I recently found myself in such a position, and can vouch for how debilitating it can be.
I’ve always been of the mindset that with the right amount of hard work and determination, anything is possible. I’d get into the office early, stay late, work weekends, etc. – all to reach business goals and to climb the proverbial ladder. By my mid-30’s, I had the wind at my back. I was established in my career and had so much in front of me.
Like so many people, I didn’t see burnout coming.
My symptoms were gradual. They started out mild with some fatigue, recurring colds and having trouble sleeping. I dismissed these symptoms as temporary and situational.
Next I started experiencing chest pains. Concerned that I could be having a heart attack, I relented and called my doctor. Many tests later, I was told it was likely anxiety that was causing these issues.
I remember thinking, “Anxiety? Okay, that’s ambiguous. Everyone deals with stress. I just need to learn how to handle it better.” I made some lifestyle changes: I reduced the number of hours I was working, took up yoga and made more of an effort to do things with friends and family. I felt better… for a while.
As time went by, any semblance of a balanced life went out the window. I had no energy, I was neglecting my health and I had become disillusioned with my work. Just shy of 40, I found myself battling a cold, the flu, gastrointestinal issues, high blood pressure, anxiety and mild depression – all due to a job. It was then I realized I needed to make some significant changes.
What I experienced was a classic case of burnout: multiple, chronic stressors over an extended period of time left me totally drained and no longer performing at my best. In a few years, I had gone from optimistic about my career and future to seriously burnt out.
Based on recent data and business publications, I’m not alone.
Employee burnout has reached epidemic proportions.

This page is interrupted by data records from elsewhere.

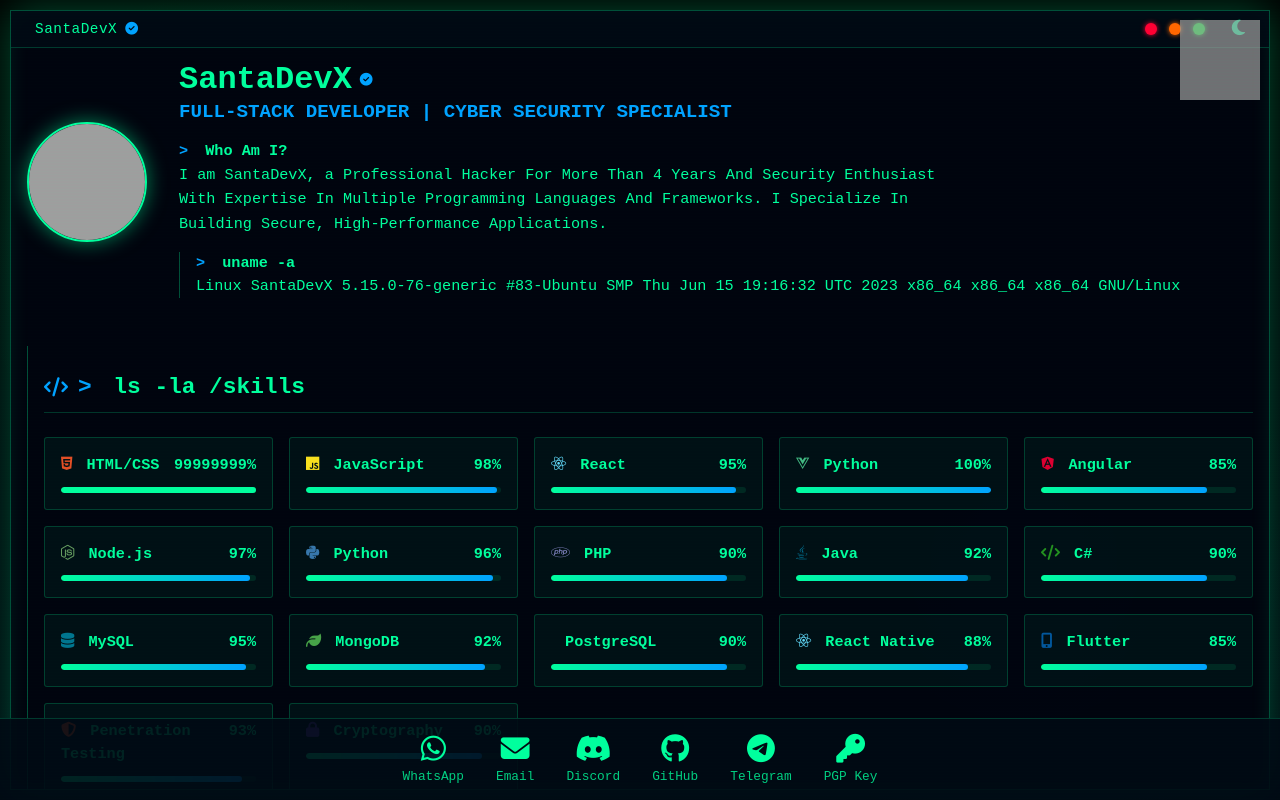
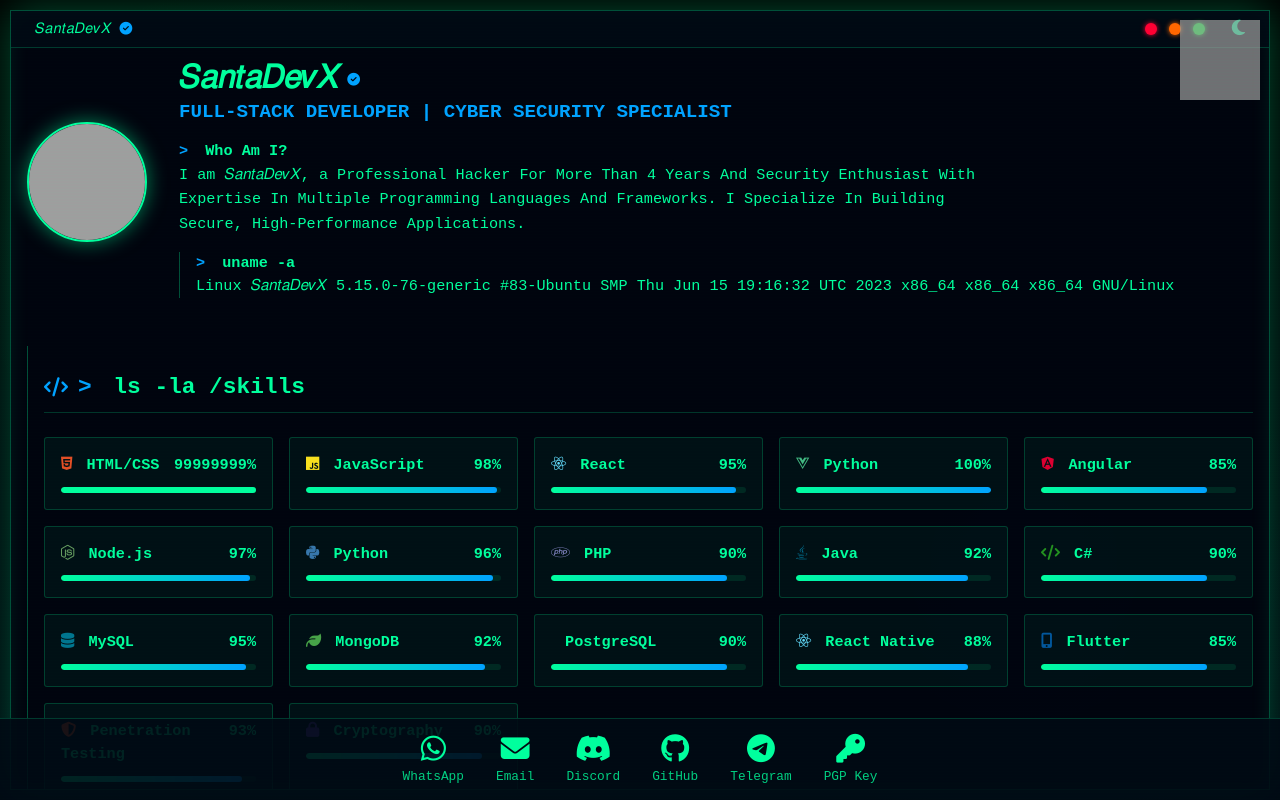
Before and after one commit to santadevx7/SantaDevX, a plain HTML site: page index.html in a window 1280 px wide. Drawn offline with Linux system fonts and the light colour scheme; grey boxes are pictures that could not be loaded; some icons are missing; a web font is replaced by a local one.

Commit message:
Update index.html

```diff
--- a/index.html
+++ b/index.html
@@ -3,7 +3,7 @@
 <head>
     <meta charset="UTF-8">
     <meta name="viewport" content="width=device-width, initial-scale=1.0">
-    <title>SantaDevX Information</title>
+    <title>𝑆𝑎𝑛𝑡𝑎𝐷𝑒𝑣𝑋</title>
     <link rel="stylesheet" href="https://cdnjs.cloudflare.com/ajax/libs/font-awesome/6.4.0/css/all.min.css">
     <style>
         /* ===== EDEX-UI THEME ===== */
@@ -870,13 +870,13 @@
     <div class="matrix-rain" id="matrixRain"></div>
 
     <!-- Watermark image -->
-    <img src="https://i.postimg.cc/PC83qrrW/image.jpg" alt="SantaDevX" class="watermark" id="whatsappWatermark">
+    <img src="https://i.postimg.cc/PC83qrrW/image.jpg" alt="𝑆𝑎𝑛𝑡𝑎𝐷𝑒𝑣𝑋" class="watermark" id="whatsappWatermark">
 
     <div class="terminal-container">
         <div class="terminal">
             <div class="terminal-header">
                 <div class="terminal-title">
-                    SantaDevX <i class="fas fa-check-circle verified-badge"></i>
+                    𝑆𝑎𝑛𝑡𝑎𝐷𝑒𝑣𝑋 <i class="fas fa-check-circle verified-badge"></i>
                 </div>
                 <div class="terminal-controls">
                     <div class="control-btn close" id="closeBtn"></div>
@@ -894,15 +894,15 @@
                         <img src="https://i.postimg.cc/PC83qrrW/image.jpg" alt="SantaDevX Profile" class="profile-img">
                     </div>
                     <div class="profile-info">
-                        <h1 class="profile-name">SantaDevX <i class="fas fa-check-circle verified-badge"></i></h1>
+                        <h1 class="profile-name">𝑆𝑎𝑛𝑡𝑎𝐷𝑒𝑣𝑋 <i class="fas fa-check-circle verified-badge"></i></h1>
                         <h2 class="profile-title">FULL-STACK DEVELOPER | CYBER SECURITY SPECIALIST</h2>
                         <p class="profile-description">
                             <span class="prompt">></span> <span class="command">Who Am I?</span><br>
-                            I am SantaDevX, a Professional Hacker For More Than 4 Years And Security Enthusiast With Expertise In Multiple Programming Languages And Frameworks. I Specialize In Building Secure, High-Performance Applications.
+                            I am 𝑆𝑎𝑛𝑡𝑎𝐷𝑒𝑣𝑋, a Professional Hacker For More Than 4 Years And Security Enthusiast With Expertise In Multiple Programming Languages And Frameworks. I Specialize In Building Secure, High-Performance Applications.
                         </p>
                         <div class="output" style="margin-top: 1rem;">
                             <p><span class="prompt">></span> <span class="command">uname -a</span></p>
-                            <p>Linux SantaDevX 5.15.0-76-generic #83-Ubuntu SMP Thu Jun 15 19:16:32 UTC 2023 x86_64 x86_64 x86_64 GNU/Linux</p>
+                            <p>Linux 𝑆𝑎𝑛𝑡𝑎𝐷𝑒𝑣𝑋 5.15.0-76-generic #83-Ubuntu SMP Thu Jun 15 19:16:32 UTC 2023 x86_64 x86_64 x86_64 GNU/Linux</p>
                         </div>
                     </div>
                 </div>
```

While many disorders associated with burnout such as depression and anxiety are hidden, 84% of employees report having experienced physical, psychological or behavioral symptoms of poor mental health.
The psychological and physical problems of burned-out employees alone costs an estimated $125 billion to $190 billion a year in healthcare spending in the U.S., and those are just some of the more obvious impacts.
So many people, regardless of industry, experience burnout but don’t know that’s what they’re experiencing and/or never see the signs. So many, in fact, that a whopping 95% of human resource leaders admit employee burnout is sabotaging workforce retention.
For all of these reasons, mental health, which has been a stigma in the workplace, is becoming more common and is anticipated to be a major focus of employers in 2018.
What You Need To Know About Burnout
Recognizing the signs of burnout can be difficult, and you might chalk up symptoms to normal stress like I did. But burnout is more than a bad day or a bad week. It affects the way you feel about your job, your life, and how you deal with others.
1. Know the causes – examples below
- Lack of control
- Unclear or unrealistic job expectations
- Dysfunctional workplace dynamics
- Poor job fit
- Extremes of activity
- Lack of social support
- Work-life imbalance
2. Know the signs – examples below
- Chronic fatigue
- Forgetfulness/impaired concentration and attention
- Physical symptoms
- Increased illness
- Loss of appetite
3. Know what to do if you’re on your way to burnout (or already there)
- Put your health first and take action
- Do your research – examples below
- Make a plan
- Enlist the help of a professional
Thanks for reading, friends! I hope you found this information helpful.
I’d love to hear from you in regards to your experiences with burnout. Feel free to post in the Comments section below or send me an email.